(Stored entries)
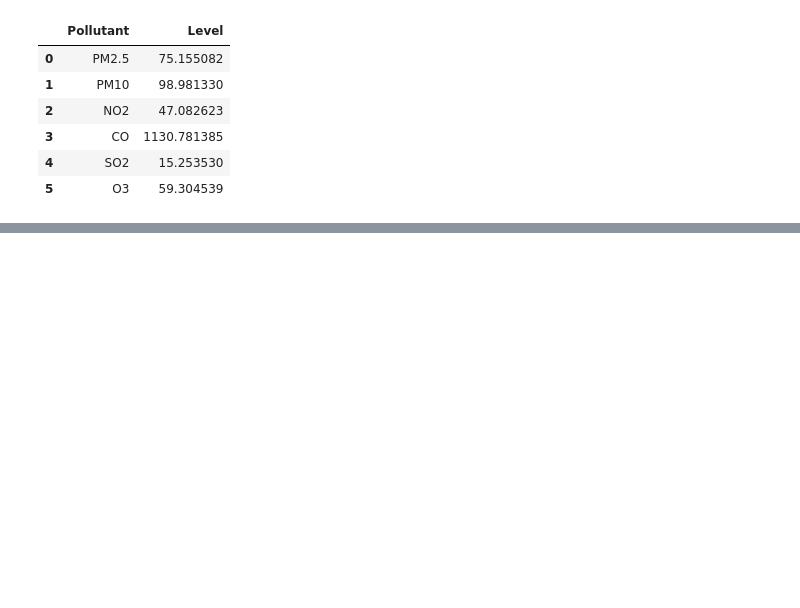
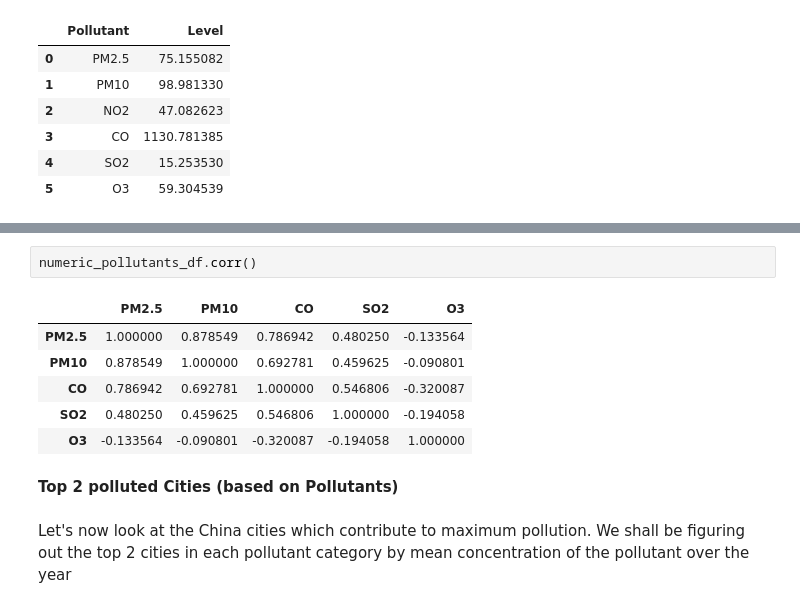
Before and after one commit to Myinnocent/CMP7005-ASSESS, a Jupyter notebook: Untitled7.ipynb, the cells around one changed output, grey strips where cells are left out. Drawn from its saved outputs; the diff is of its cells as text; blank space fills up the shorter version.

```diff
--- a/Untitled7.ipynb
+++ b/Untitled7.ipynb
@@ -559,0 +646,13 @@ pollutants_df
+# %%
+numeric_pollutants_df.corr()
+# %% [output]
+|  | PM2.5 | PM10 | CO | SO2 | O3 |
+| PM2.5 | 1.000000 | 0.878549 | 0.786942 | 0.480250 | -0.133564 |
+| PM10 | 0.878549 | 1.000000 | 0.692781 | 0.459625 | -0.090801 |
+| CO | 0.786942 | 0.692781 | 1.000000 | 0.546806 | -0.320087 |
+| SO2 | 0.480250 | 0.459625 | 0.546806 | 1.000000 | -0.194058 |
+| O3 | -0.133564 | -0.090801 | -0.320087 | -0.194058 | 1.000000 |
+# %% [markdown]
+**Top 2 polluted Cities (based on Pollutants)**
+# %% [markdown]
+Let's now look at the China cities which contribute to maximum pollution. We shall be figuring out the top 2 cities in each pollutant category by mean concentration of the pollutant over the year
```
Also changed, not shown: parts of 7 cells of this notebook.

WORK INSTRUCTIONS:
Make a verbatim copy of all the entries and strip out the pictures.

PROBLEM SOLUTION:
Before and after one commit to Myinnocent/CMP7005-ASSESS, a Jupyter notebook: Untitled7.ipynb, the cells around one changed output, grey strips where cells are left out. Drawn from its saved outputs; the diff is of its cells as text; blank space fills up the shorter version.

```diff
--- a/Untitled7.ipynb
+++ b/Untitled7.ipynb
@@ -559,0 +646,13 @@ pollutants_df
+# %%
+numeric_pollutants_df.corr()
+# %% [output]
+|  | PM2.5 | PM10 | CO | SO2 | O3 |
+| PM2.5 | 1.000000 | 0.878549 | 0.786942 | 0.480250 | -0.133564 |
+| PM10 | 0.878549 | 1.000000 | 0.692781 | 0.459625 | -0.090801 |
+| CO | 0.786942 | 0.692781 | 1.000000 | 0.546806 | -0.320087 |
+| SO2 | 0.480250 | 0.459625 | 0.546806 | 1.000000 | -0.194058 |
+| O3 | -0.133564 | -0.090801 | -0.320087 | -0.194058 | 1.000000 |
+# %% [markdown]
+**Top 2 polluted Cities (based on Pollutants)**
+# %% [markdown]
+Let's now look at the China cities which contribute to maximum pollution. We shall be figuring out the top 2 cities in each pollutant category by mean concentration of the pollutant over the year
```
Also changed, not shown: parts of 7 cells of this notebook.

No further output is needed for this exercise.